Dozens march in protest of deadly San Francisco officer-involved shooting

SAN FRANCISCO (KTVU) - Dozens of people marched in San Francisco's Mission District Friday evening, accusing the police department of a cover-up.

The fatal shooting of a 20-year-old Guatemalan immigrant Feb. 26 has two distinct versions.

As the two officers tell it, Amilcar Perez Lopez lunged at them with a knife and they opened fire, in fear for their lives.

As police critics tell it, Perez Lopez was unarmed and running away from the officers, when they shot him a half dozen times.

"Six shots through the back...we say fight back," shouted the demonstrators, as they wound from 24th Street and Folsom, where the shooting happened, to the Mission Police Station at 17th and Valencia.

"S-F-P-D Stop Police Brutality," was another chant, as they lit candles in front of the station, with officers standing guard.

Earlier in the day, an attorney for the Perez Lopez family announced the filing of a federal civil rights lawsuit, and a request for a Justice Department review of the case.

"They shot him in the back of the head," declared lawyer Arnoldo Casillas, "and shot him in the back four times. If I'm charging at you, you can't shoot me in the back, it's physically impossible."

Casillas says private investigators found witnesses who described seeing Perez Lopez shot - not on the sidewalk as police said - but on the street as he tried to run away.

He also believes Perez Lopez, who worked two jobs, in construction and at a restaurant, did not realize the plain clothes officers were cops, and ran because he was fearful.

Most damning, Casillas says, is an independent autopsy, he says concludes all six bullets came from behind, and that Perez Lopez's arms were at his side.

That contradicts what Chief Greg Suhr told the community just days after the incident.

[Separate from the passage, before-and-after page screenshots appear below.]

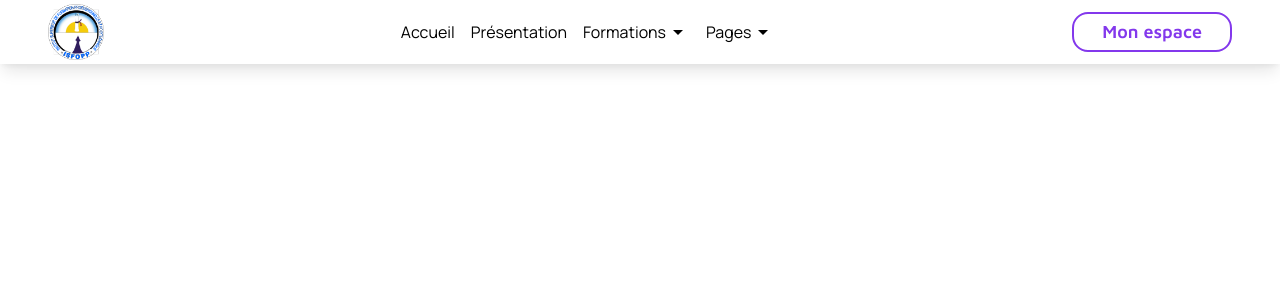
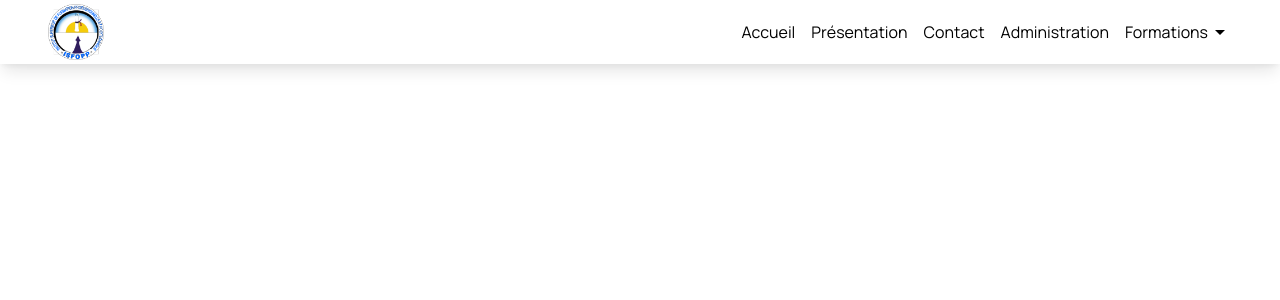
Before and after one commit to NaimCode/ISFOPP_frontend, a React (Create React App) app: page / in a window 1280 px wide. Shown: the top 300 px of the page. Built offline with nearby package versions, Linux system fonts and the light colour scheme; no server answers; the HTML template or start-up script is replaced by a standard one; a web font is replaced by a local one.

Commit message:
ajustement

```diff
--- a/src/components/Info.js
+++ b/src/components/Info.js
@@ -18,8 +18,8 @@ const Info = () => {
   return (
     <section class="text-gray-600 body-font">
       {info != null && (
-        <div class="container px-5 md:px-24 py-12 mx-auto">
-          <div class="flex flex-wrap w-full mb-20">
+        <div class="container px-5 md:px-14 py-12 mx-auto">
+          <div class="flex flex-wrap w-full mb-20 px-10 ">
             <div class="lg:w-1/2 w-full mb-6 lg:mb-0">
               <h1 class="sm:text-5xl text-3xl font-medium title-font mb-2 text-gray-900">
                 Nouvelles
--- a/src/components/Navbar.js
+++ b/src/components/Navbar.js
@@ -29,7 +29,7 @@ const Navbar = () => {
           )
         )}
       </div>
-      <BigButton link="/mon_space" color="primary" title="Mon espace" />
+      {/* <BigButton link="/mon_space" color="primary" title="Mon espace" /> */}
     </div>
   );
 };
--- a/src/data/internal.js
+++ b/src/data/internal.js
@@ -10,13 +10,19 @@ export const listMenu = [
     dropdown: false,
   },
   {
+    title: "Contact",
+    route: "/contact",
+    dropdown: false,
+  },
+  {
+    title: "Administration",
+    route: "/administration",
+    dropdown: false,
+  },
+  {
     title: "Formations",
     route: "/formations",
     dropdown: true,
   },
-  {
-    title: "Pages",
-    route: "/pages",
-    dropdown: true,
-  },
+  ,
 ];
```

"The officers were approximately five to six feet away," Chief Suhr explained at a Town Hall meeting, "when the suspect charged at the officers with a knife raised over head."

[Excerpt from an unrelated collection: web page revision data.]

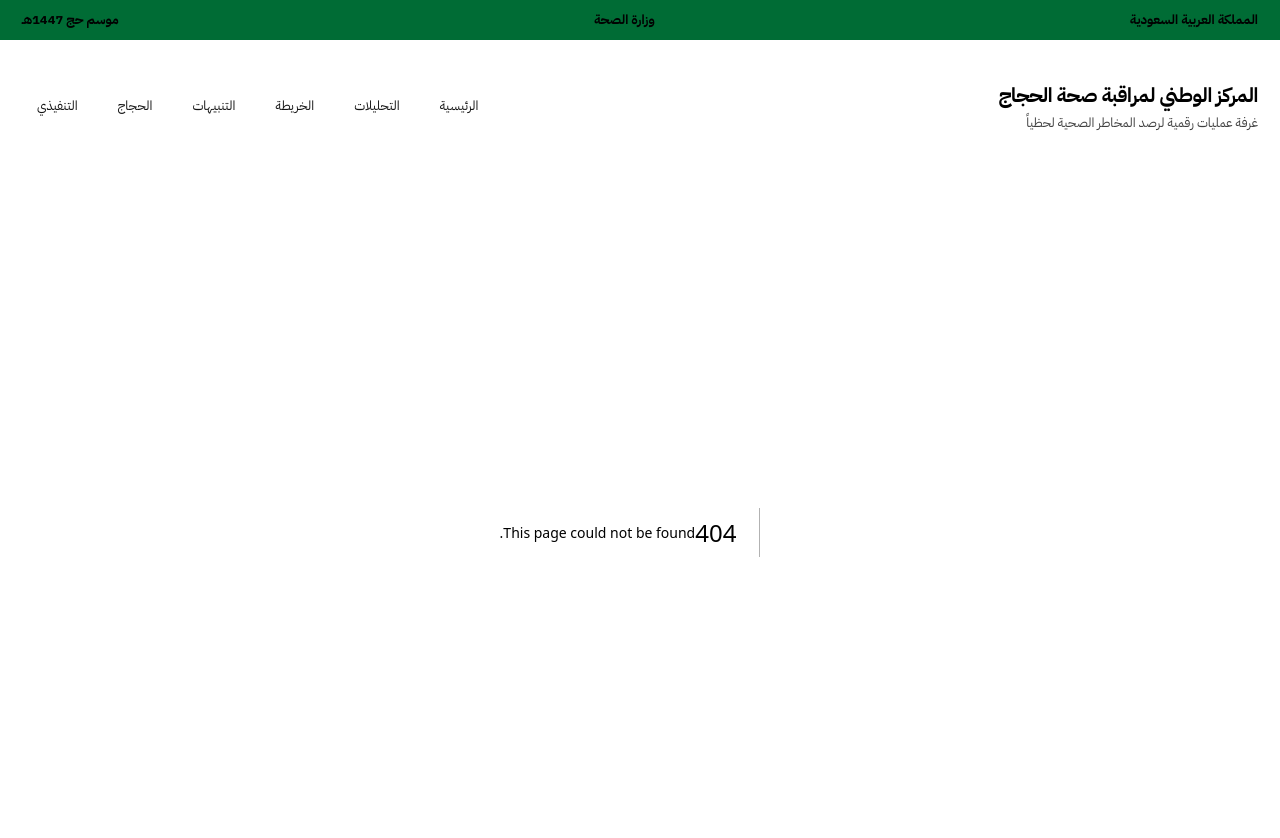
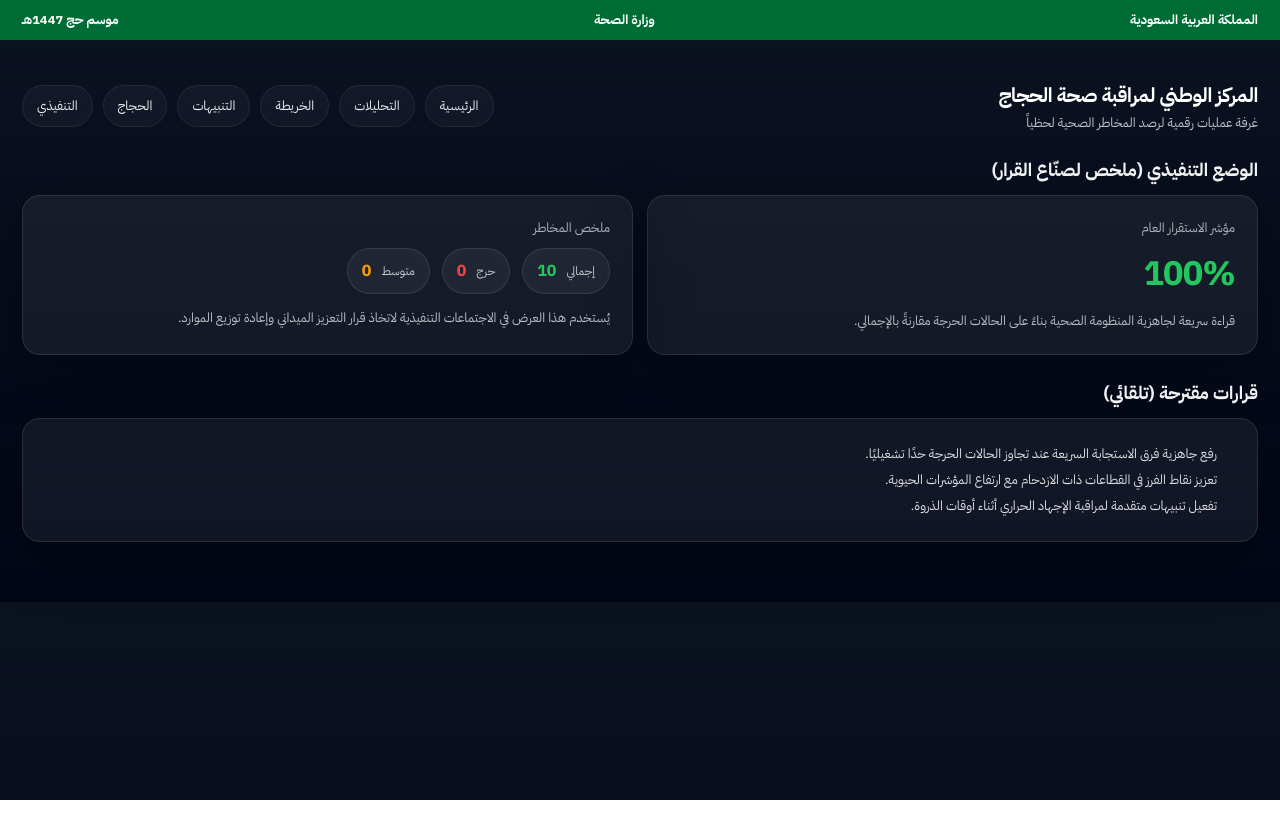
Before and after one commit to jkg9rmd8td-blip/hajj-health-monitoring, a Next.js app: page /executive in a window 1280 px wide. Before the commit this address had no page. Shown: the top 838 px of the page. After the commit the page ends 800 px from the top, so only its background shows below. Built offline with nearby package versions, Linux system fonts and the light colour scheme.

Commit message:
Create page.js

```diff
--- /dev/null
+++ b/app/executive/page.js
@@ -0,0 +1,79 @@
+"use client"
+
+import { useEffect, useMemo, useState } from "react"
+
+export default function التنفيذي() {
+  const [data, setData] = useState([])
+
+  useEffect(() => {
+    fetch("/api/pilgrims")
+      .then(r => r.json())
+      .then(setData)
+      .catch(() => setData([]))
+  }, [])
+
+  const kpi = useMemo(() => {
+    const total = data.length
+    const critical = data.filter(p => p.risk === "critical").length
+    const medium = data.filter(p => p.risk === "medium").length
+    const stability = total ? 100 - Math.round((critical / total) * 100) : 100
+    return { total, critical, medium, stability }
+  }, [data])
+
+  return (
+    <main>
+      <div className="sectionTitle">الوضع التنفيذي (ملخص لصنّاع القرار)</div>
+
+      <div className="grid2">
+        <div className="card">
+          <div className="kpiLabel">مؤشر الاستقرار العام</div>
+          <div className={"kpiValue " + (kpi.stability >= 85 ? "green" : kpi.stability >= 70 ? "amber" : "red")}>
+            {kpi.stability}%
+          </div>
+          <div style={{ marginTop: 10, opacity: .7, fontSize: 13, lineHeight: 1.8 }}>
+            قراءة سريعة لجاهزية المنظومة الصحية بناءً على الحالات الحرجة مقارنةً بالإجمالي.
+          </div>
+        </div>
+
+        <div className="card">
+          <div className="kpiLabel">ملخص المخاطر</div>
+          <div style={{ display: "flex", gap: 12, flexWrap: "wrap", marginTop: 8 }}>
+            <Pill tone="green" label="إجمالي" value={kpi.total} />
+            <Pill tone="red" label="حرج" value={kpi.critical} />
+            <Pill tone="amber" label="متوسط" value={kpi.medium} />
+          </div>
+          <div style={{ marginTop: 12, opacity: .7, fontSize: 13, lineHeight: 1.8 }}>
+            يُستخدم هذا العرض في الاجتماعات التنفيذية لاتخاذ قرار التعزيز الميداني وإعادة توزيع الموارد.
+          </div>
+        </div>
+      </div>
+
+      <div className="sectionTitle">قرارات مقترحة (تلقائي)</div>
+      <div className="card">
+        <ol style={{ margin: 0, paddingRight: 18, opacity: .85, lineHeight: 2, fontSize: 13 }}>
+          <li>رفع جاهزية فرق الاستجابة السريعة عند تجاوز الحالات الحرجة حدًا تشغيليًا.</li>
+          <li>تعزيز نقاط الفرز في القطاعات ذات الازدحام مع ارتفاع المؤشرات الحيوية.</li>
+          <li>تفعيل تنبيهات متقدمة لمراقبة الإجهاد الحراري أثناء أوقات الذروة.</li>
+        </ol>
+      </div>
+    </main>
+  )
+}
+
+function Pill({ tone, label, value }) {
+  const cl = tone === "red" ? "red" : tone === "amber" ? "amber" : "green"
+  return (
+    <div style={{
+      background: "rgba(255,255,255,.05)",
+      border: "1px solid rgba(255,255,255,.10)",
+      padding: "10px 14px",
+      borderRadius: 999,
+      display: "flex",
+      gap: 10,
+      alignItems: "center"
+    }}>
+      <span style={{ opacity: .75, fontSize: 12 }}>{label}</span>
+      <span className={cl} style={{ fontWeight: 900 }}>{value}</span>
+    </div>
+  )
+}
```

At that meeting, Suhr showed the audience a picture of the knife Perez Lopez was holding.

The police call came in as someone running on the street with a knife, possibly trying to steal a bicycle.

The family's attorney admits the young man did have the knife but that the weapon was seen and heard falling to the pavement before he was shot.

He acknowledges Perez Lopez had brandished the knife, moments before, during an altercation with an acquaintance. That man was on a bicycle and the feud had to do with Perez Lopez getting into his own apartment.

"That man told us that even he himself was shocked that they shot Amilcar Perez Lopez," insisted Casillas. "The official version is a lie, people lie, but physical evidence doesn't lie."

By Friday evening, the lawsuit had not been received at the San Francisco City Attorney's Office, but a spokesman said the conclusions of the original investigation were solid.

"Right now those allegations don't square with the evidence as we know it," Matt Dorsey told KTVU, "and based on the eyewitness accounts and the evidence we have, this was an appropriate use of force by the police officers."

From Guatemala, the young man's parents spoke via Skype during the news conference.

They depended on their son to send some of his earnings back home. "This is the last thing they expected when they sent him to the United States," declared Casillas.

The independent autopsy was done by a medical examiner in Sonoma County, who confirmed the findings to KTVU.

Protestors ended their march by lying down in front of the police station to simulate death, but they didn't stay silent for long.

"We're here to say right now, Chief Suhr you are a liar, a liar," shouted activist Jonathan Melrod into a bullhorn.

KTVU reached out to the Chief several times Friday for a response to the allegations, but has not received a response.